I really want to do a photo shoot in space.
How do you define your style?
Conceptual, fine art, anything along those lines!
What’s a must have in your gear bag?
5D Mark II and 50mm 1.4. I’ve had a 50mm since I started photography, It’s perfect for my type of work and I’ve learned it like the back of my hand.
I recently bought an 85mm 1.8 to change up my rig a bit and see what I can create with it. I love the bokeh it provides and it’s so great for expansions! The lens has virtually no distortions so lining up expansion photos in Photoshop is so nice!
What challenges have you faced while creating?
Sometimes I don’t have a specific idea when I go out to shoot my photo of the day so I go out into the forest and try to come up with an interesting idea. Sometimes my images don’t turn out the way I want them to in the end, but that’s ok because I’m not a perfect person. I’m here to learn.
What message do you want your photographs to convey?

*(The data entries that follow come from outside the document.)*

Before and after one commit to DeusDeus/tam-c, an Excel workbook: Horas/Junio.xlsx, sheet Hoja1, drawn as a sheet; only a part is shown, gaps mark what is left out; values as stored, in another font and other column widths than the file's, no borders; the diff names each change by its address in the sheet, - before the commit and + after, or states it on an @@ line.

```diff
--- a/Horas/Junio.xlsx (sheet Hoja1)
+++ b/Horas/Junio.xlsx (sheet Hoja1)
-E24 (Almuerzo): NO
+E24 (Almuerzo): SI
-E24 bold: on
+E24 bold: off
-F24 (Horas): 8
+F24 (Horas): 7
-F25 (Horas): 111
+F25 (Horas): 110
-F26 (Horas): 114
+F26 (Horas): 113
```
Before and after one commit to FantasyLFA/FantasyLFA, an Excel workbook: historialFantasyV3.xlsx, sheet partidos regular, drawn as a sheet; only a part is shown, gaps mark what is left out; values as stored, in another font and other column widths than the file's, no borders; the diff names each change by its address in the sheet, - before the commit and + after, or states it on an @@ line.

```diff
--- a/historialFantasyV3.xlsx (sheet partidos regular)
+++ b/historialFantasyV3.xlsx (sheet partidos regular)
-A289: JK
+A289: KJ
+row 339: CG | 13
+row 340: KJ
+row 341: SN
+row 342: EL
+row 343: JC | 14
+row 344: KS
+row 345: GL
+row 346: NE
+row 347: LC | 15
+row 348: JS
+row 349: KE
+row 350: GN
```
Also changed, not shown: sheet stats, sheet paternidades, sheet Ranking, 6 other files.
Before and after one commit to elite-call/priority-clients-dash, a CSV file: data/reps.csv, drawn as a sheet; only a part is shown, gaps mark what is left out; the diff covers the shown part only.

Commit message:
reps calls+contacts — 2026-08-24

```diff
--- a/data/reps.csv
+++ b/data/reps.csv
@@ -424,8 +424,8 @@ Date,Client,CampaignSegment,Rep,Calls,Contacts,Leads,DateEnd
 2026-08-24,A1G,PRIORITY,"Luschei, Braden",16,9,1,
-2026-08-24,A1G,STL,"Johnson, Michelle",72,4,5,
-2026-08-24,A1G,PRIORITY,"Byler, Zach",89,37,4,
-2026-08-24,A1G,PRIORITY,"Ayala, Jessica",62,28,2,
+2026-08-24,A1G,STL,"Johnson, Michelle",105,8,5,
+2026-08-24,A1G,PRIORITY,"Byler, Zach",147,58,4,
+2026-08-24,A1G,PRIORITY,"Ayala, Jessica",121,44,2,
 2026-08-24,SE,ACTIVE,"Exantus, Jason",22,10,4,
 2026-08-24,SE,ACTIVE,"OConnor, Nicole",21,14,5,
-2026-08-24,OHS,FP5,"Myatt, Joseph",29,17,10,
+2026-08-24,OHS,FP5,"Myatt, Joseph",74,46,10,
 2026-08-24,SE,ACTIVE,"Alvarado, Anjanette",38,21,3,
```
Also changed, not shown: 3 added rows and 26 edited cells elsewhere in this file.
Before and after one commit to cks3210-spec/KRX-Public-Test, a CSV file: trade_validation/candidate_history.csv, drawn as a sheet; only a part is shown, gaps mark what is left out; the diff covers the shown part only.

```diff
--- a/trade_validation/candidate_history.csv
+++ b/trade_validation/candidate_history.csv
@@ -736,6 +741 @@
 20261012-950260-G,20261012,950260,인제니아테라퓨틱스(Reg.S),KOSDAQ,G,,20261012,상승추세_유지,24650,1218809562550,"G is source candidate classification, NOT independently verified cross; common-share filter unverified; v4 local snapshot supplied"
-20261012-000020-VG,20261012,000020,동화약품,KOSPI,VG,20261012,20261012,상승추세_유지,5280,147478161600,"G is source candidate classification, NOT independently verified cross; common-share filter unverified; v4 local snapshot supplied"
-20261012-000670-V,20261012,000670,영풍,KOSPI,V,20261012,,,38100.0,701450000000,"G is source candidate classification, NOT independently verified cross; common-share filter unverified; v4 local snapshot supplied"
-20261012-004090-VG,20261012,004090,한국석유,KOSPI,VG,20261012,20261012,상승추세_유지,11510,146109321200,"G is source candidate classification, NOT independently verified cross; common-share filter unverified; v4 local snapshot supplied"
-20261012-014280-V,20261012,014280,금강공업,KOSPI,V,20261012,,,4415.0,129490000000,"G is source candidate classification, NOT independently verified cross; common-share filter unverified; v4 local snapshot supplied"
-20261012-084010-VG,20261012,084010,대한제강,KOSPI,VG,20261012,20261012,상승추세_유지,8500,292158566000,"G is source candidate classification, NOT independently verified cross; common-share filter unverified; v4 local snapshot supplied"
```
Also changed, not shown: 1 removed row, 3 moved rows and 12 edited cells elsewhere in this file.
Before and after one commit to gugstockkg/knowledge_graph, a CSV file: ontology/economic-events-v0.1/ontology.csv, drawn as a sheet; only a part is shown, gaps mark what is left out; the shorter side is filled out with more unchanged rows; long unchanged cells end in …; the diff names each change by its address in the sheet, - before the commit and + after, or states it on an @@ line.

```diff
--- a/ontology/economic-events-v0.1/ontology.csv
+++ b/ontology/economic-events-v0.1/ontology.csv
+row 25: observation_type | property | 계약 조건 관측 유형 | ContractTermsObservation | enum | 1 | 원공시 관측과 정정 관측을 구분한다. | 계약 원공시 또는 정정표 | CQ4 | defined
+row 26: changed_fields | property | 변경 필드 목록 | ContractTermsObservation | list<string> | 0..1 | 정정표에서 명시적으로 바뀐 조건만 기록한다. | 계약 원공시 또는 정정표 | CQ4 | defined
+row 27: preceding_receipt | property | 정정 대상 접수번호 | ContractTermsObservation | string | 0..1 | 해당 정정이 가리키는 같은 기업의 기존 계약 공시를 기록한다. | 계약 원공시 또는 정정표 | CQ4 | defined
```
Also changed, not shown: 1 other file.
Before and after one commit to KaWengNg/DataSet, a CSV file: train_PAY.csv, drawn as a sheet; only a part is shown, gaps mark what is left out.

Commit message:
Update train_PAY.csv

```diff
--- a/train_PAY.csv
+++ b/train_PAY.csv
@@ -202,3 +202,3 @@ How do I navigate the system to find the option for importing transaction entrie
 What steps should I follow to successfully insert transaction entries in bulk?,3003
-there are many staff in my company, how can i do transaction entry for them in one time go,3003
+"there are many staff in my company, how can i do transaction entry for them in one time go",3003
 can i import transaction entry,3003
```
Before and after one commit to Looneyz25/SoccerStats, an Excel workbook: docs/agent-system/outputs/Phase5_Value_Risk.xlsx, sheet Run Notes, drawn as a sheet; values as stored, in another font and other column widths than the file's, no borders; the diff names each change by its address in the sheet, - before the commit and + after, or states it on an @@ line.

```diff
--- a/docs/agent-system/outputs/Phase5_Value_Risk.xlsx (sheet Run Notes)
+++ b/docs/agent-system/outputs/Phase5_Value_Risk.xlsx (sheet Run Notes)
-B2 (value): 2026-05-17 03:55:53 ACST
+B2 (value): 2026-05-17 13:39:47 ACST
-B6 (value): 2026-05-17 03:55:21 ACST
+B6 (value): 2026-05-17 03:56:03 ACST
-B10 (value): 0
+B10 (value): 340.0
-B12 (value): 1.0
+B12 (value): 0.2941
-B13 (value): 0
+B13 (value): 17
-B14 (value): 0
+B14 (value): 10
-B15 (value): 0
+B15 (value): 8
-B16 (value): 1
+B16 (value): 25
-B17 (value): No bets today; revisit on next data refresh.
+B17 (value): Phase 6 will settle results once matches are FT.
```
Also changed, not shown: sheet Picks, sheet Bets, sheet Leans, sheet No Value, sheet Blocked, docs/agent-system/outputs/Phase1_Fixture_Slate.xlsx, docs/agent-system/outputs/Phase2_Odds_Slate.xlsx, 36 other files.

In each image I strive to tell the story of a broken soul engulfed in the beauty of their surroundings, simulating that there is still hope in the world, and love can be found in our darkest moments. The reason for that is that just prior to getting into photography I was pretty depressed to the point where I wanted to kill myself, and I like to think photography played a big part in getting me out of that. I don’t want anyone to have to feel even close to how I felt. I think as humans we go through tough times or have negative thoughts now and again so I try to create images that give the viewer hope and dreams in any circumstance or no matter what level of emotion they are at.
With that whole idea in mind, I really want viewers to pursue their dreams and what make them truly happy.
How much post processing goes into a completed photo to achieve what you are looking for?
I always do a lot of Photoshop work to my images, it’s a big part of my style. From adding in a sky and altering the lighting, to piecing together expansions and manipulating different parts, I use a lot of Photoshop.
I made a joke once about being in a relationship with Photoshop because I fell asleep while editing and woke up cradling my laptop with Photoshop open. Scary stuff.
What are your plans for the future?
My biggest future plan right now is moving to Oregon in October! I’m going to be focusing on my 365-project and collaborating with others a lot. I’m not really sure what to expect but I need to take a big risk for my art. Yesterday I was driving in Portland and I saw Mount Hood in the distance and I got this feeling in my heart, almost like butterflies. It’s where I need to be, or so says my heart.
Do you have any advice for aspiring photographers?
Oh gosh theres so much! Follow your dreams and your heart. Practice, practice, practice. Never give up; persevere. Observe what photographers you look up to are doing. Put yourself out there. Ask questions. Be humble. Stay inspired. Master your craft. Work hard at what you love and the rest will follow. did I mention practice? PRACTICE!
Are you a photographer? Would you like to be interviewed for the Behind The Len series? Leave your links in the comments below!